Image comparison data:
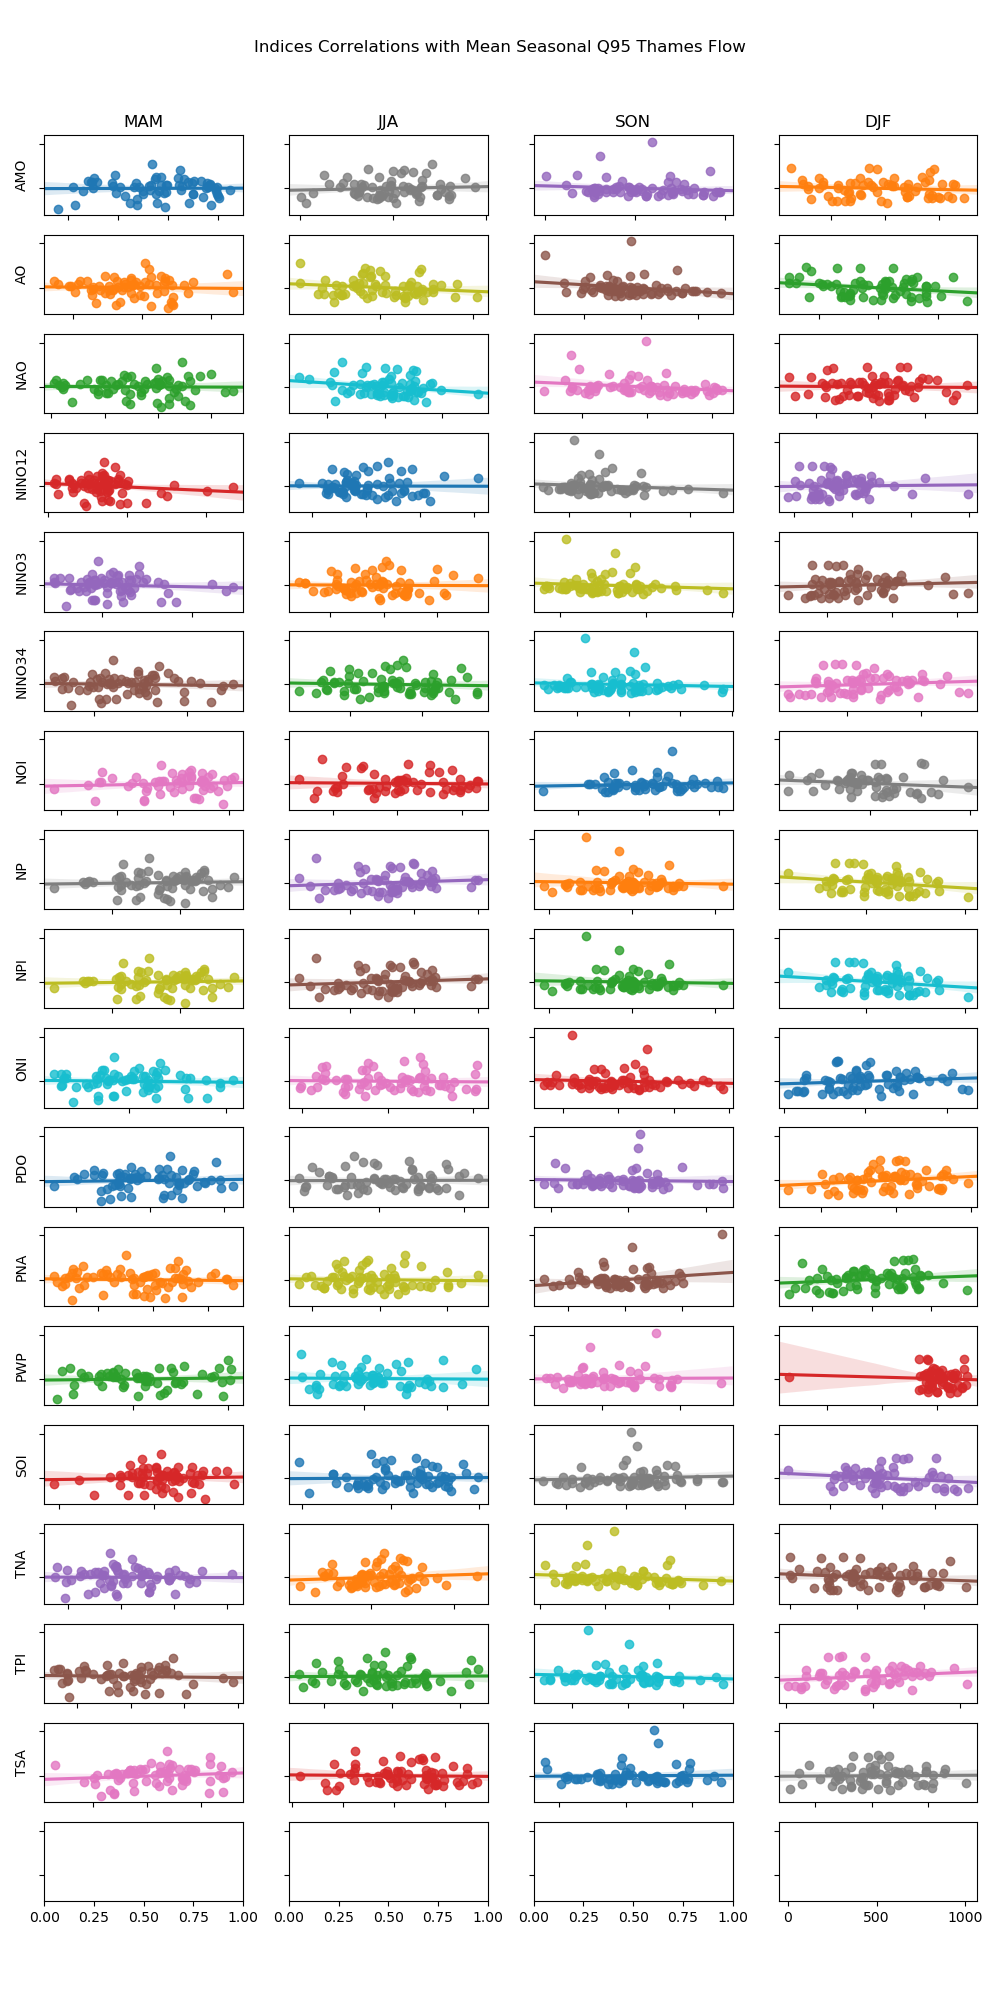
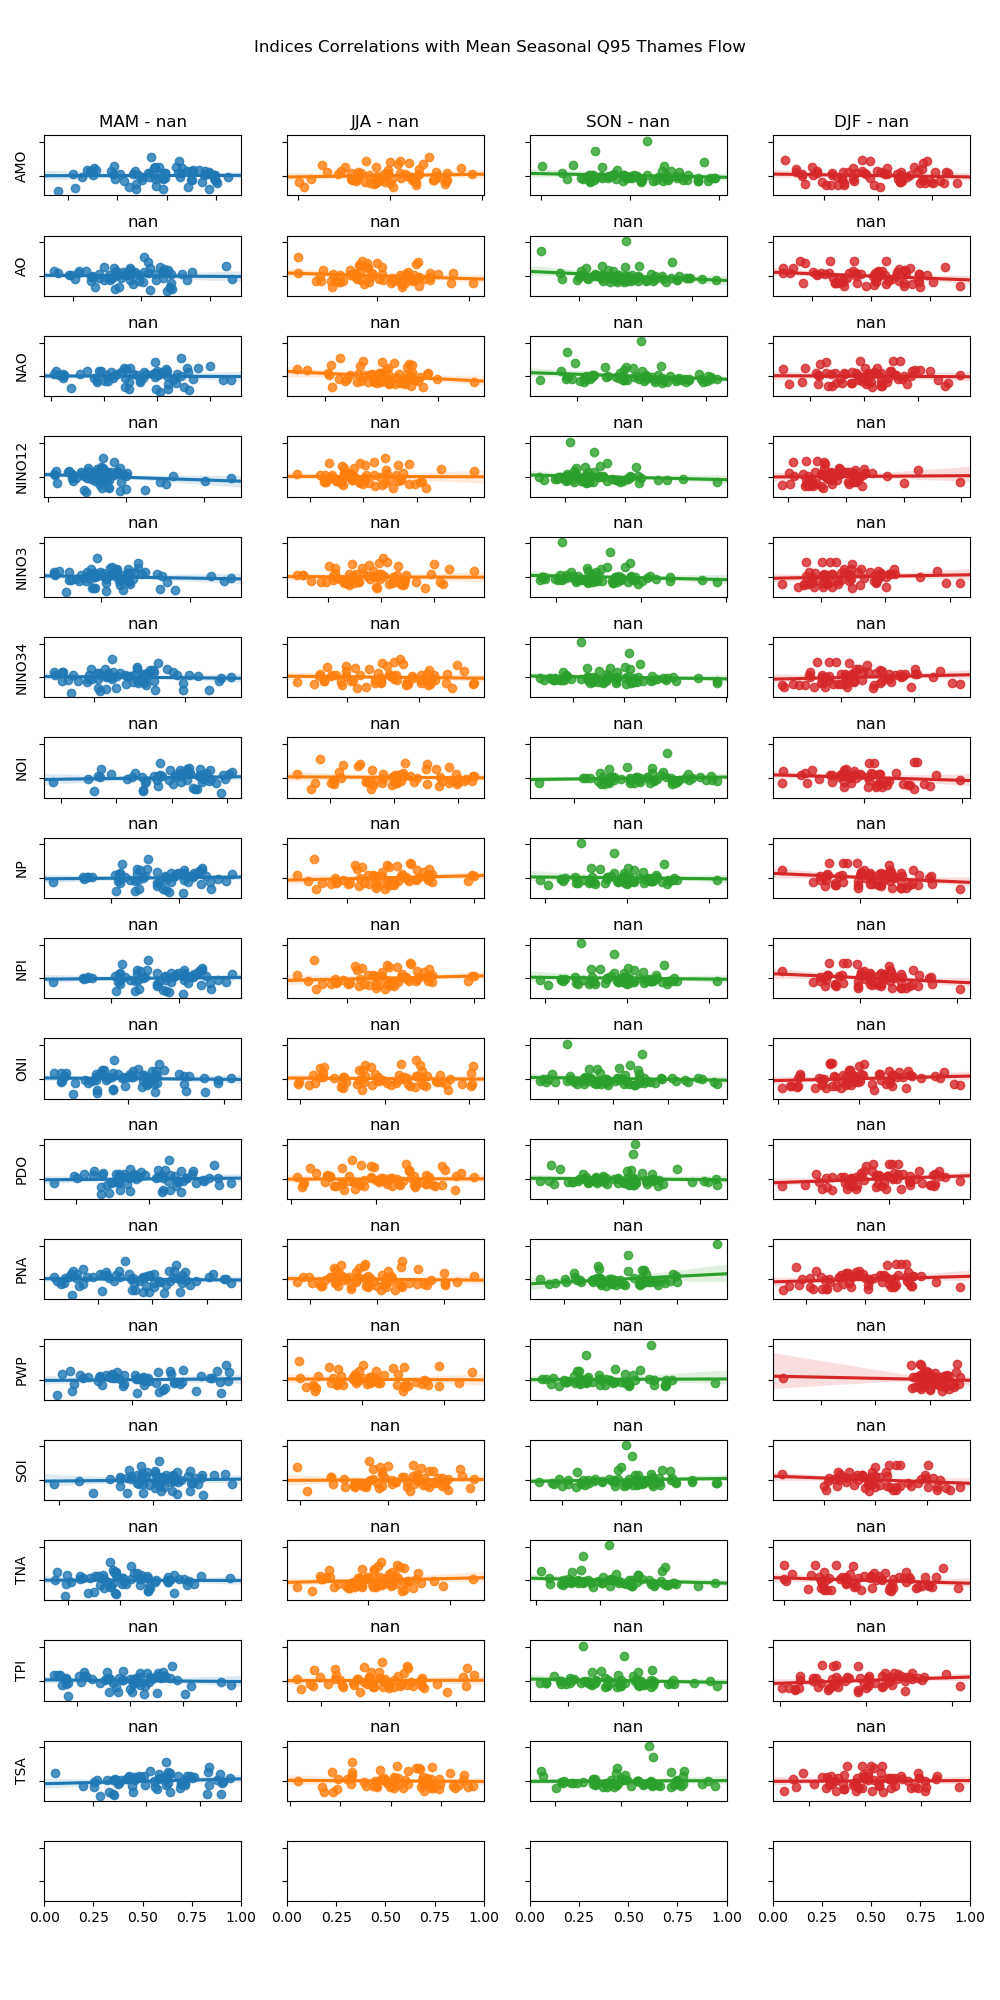
update stan environment file and new plots

diff --git a/calc_anomalies.py b/calc_anomalies.py
@@ -5,7 +5,7 @@ import matplotlib.pyplot as plt
 import seaborn as sns
 import numpy as np
 import scipy.stats as stats
-
+import xarray as xr
 
 data_dir = Path('/Users/tommylees/Downloads')
 
@@ -52,45 +52,48 @@ flow.index = pd.to_datetime(flow.index)
 flow = flow.loc['1950':]
 flow = flow.astype(float)
 
-# get the 95th percentile
+# get the high/low percentile
 flow_q95 = flow.resample('Q-DEC').quantile(q=0.95)
+flow_q05 = flow.resample('Q-DEC').quantile(q=0.05)
+
+
+def normalise_data_by_month(data) -> pd.DataFrame:
+    out = []
+    for season in np.unique(data.index.month.values):
+        mean = data.loc[data.index.month == season].mean()
+        std = data.loc[data.index.month == season].std()
+        value = (data.loc[data.index.month == season] - mean) / std
+
+        out.append(value)
+    return pd.concat(out)
+
 
 # normalise the flow data by season
 out = []
-for season in np.unique(flow_q95.index.month.values):
-    mean = flow_q95.loc[flow_q95.index.month == season].mean()
-    std = flow_q95.loc[flow_q95.index.month == season].std()
-    value = (flow_q95.loc[flow_q95.index.month == season] - mean) / std
+for i, data in enumerate([flow_q05, flow_q95]):
+    df = normalise_data_by_month(data)
+    if i == 0:
+        df = df.rename(columns={'flow':'q05'})
+    else:
+        df = df.rename(columns={'flow':'q95'})
+    out.append(df)
 
-    out.append(value)
+flow_hilo = out[0].join(out[1])
 
-flow_norm = pd.concat(out)
-
-# # MIN MAX Rescaling
-# f = flow.flow
-# min_max_scaler = preprocessing.MinMaxScaler()
-# x_scaled = min_max_scaler.fit_transform(x)
-# flow['flow_norm'] = flow_scaled
 
 # --------------------------------------------------
 # Plot correlations
 # --------------------------------------------------
-df = flow_norm.join(indices)
+df = flow_hilo.join(indices)
 fig, ax = plt.subplots()
 
 a = sns.scatterplot(
     x="NAO", y="flow", data=df, ax=ax
 )
 
-
 def r2(x, y):
     return stats.pearsonr(x, y)[0] ** 2
 
-
-fig, axs = plt.subplots(
-    len(indices.columns), 4, figsize=(10,20),
-    sharey=True
-)
 # a.annotate(stats.pearsonr, (0, 0))
 season_lookup = {
     3: 'MAM',
@@ -113,59 +116,89 @@ r_dict = {
     12: [],
 }
 
+
 def _pearson_r(x,y):
-    index = (x.isnull() | y.isnull())
-    x, y = x[index], y[index]
+    null_index = (x.isnull() | y.isnull())
+    x, y = x[~null_index], y[~null_index]
     return stats.pearsonr(x, y)[0]
 
-for i, season in enumerate(np.unique(df.index.month.values)):
-    for j, index in enumerate(df.iloc[:,2:].columns):
-        s_data = df.loc[df.index.month == season]
-        ax = axs[j, i]
-        sns.regplot(
-            x=index, y="flow", data=s_data, ax=ax,
-            color=color_lookup[season]
-        )
-        # r2(s_data[index], s_data.flow)
-        try:
-            r_value = _pearson_r(s_data[index], s_data.flow)
-        except:
-            r_value = np.nan
-        r = f"{r_value:.2f}"
-        r_dict[season].append(r_value)
 
-        if j == 0:
-            ax.set_title(f'{season_lookup[season]} - {r}')
-        else:
-            ax.set_title(f'{r}')
-        if i ==0:
-            ax.set_ylabel(f'{index.upper()}')
-        else:
-            ax.set_ylabel('')
-        ax.set_xlabel('')
-        ax.set_xticklabels('')
-        ax.set_yticklabels('')
-fig.suptitle('Indices Correlations with Mean Seasonal Q95 Thames Flow')
-fig.tight_layout(rect=[0, 0.03, 1, 0.95])
-fig.savefig('index_thames_correlation_lin_plot.png')
+for hilo_flow in ['q05', 'q95']:
+
+    fig, axs = plt.subplots(
+        len(indices.columns), 4, figsize=(10,20),
+        sharey=True
+    )
+
+    for i, season in enumerate(np.unique(df.index.month.values)):
+        for j, index in enumerate(df.iloc[:,3:].columns):
+            s_data = df.loc[df.index.month == season]
+            ax = axs[j, i]
+            r_value = _pearson_r(s_data[index], s_data[hilo_flow])
+            color = sns.color_palette()[0] if abs(r_value) > 0.1 else "#95a5a6"
+
+            sns.regplot(
+                x=index, y=hilo_flow, data=s_data, ax=ax,
+                color=color
+            )
+
+            r = f"{r_value:.2f}"
+            r_dict[season].append(r_value)
+
+            if j == 0:
+                ax.set_title(f'{season_lookup[season]} - {r}')
+            else:
+                ax.set_title(f'{r}')
+            if i ==0:
+                ax.set_ylabel(f'{index.upper()}')
+            else:
+                ax.set_ylabel('')
+            ax.set_xlabel('')
+            ax.set_xticklabels('')
+            ax.set_yticklabels('')
+    fig.suptitle(f'Indices Correlations with Mean Seasonal {hilo_flow} Thames Flow')
+    fig.tight_layout(rect=[0, 0.03, 1, 0.95])
+    fig.savefig(f'index_thames_correlation_{hilo_flow}.png')
+
+
 
 r_df = pd.DataFrame(r_dict)
 
+# ideas:
+# look at high vs. low flow
+# look at lagged predictability (shift by one season) vs. concurrency
 
+# -----------------------------------------------------------------------------
+# plot a hydrograph of the thames
+# http://pyhyd.blogspot.com/2017/11/matplotlib-template-for-precipitation.html
+# -----------------------------------------------------------------------------
 
+# convert to xarray
+ds = flow.to_xarray()
+f_med = (
+    ds.groupby('date.month').median().rename({'flow': 'flow_median'}).to_dataframe()
+)
+f_95 = (
+    ds
+    .groupby('date.month')
+    .reduce(np.nanpercentile, dim='date', q=95)
+    .rename({'flow': 'flow_q95'})
+    .to_dataframe()
+)
+f_05 = (
+    ds
+    .groupby('date.month')
+    .reduce(np.nanpercentile, dim='date', q=5)
+    .rename({'flow': 'flow_q05'})
+    .to_dataframe()
+)
+climatology = f_med.join(f_95).join(f_05)
 
-
-
-
-
-
-
-
-
-
-
-
-
-
+fig, ax = plt.subplots()
+climatology.flow_median.plot(ax=ax)
+plt.fill_between(climatology.index.values, climatology.flow_q05, climatology.flow_q95, alpha=0.3)
+ax.set_ylabel('Flow [m-3 s-1]')
+ax.set_title('Annual Seasonality of Thames River Flow')
+fig.savefig('thames_flow_climatology.png')
 
 #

● **EXERCISE DIRECTIONS**
Apply a filter for "color" to the data above, then copy each line that matches.

● **SOLUTION**
-            color=color_lookup[season]
+            color = sns.color_palette()[0] if abs(r_value) > 0.1 else "#95a5a6"
+                color=color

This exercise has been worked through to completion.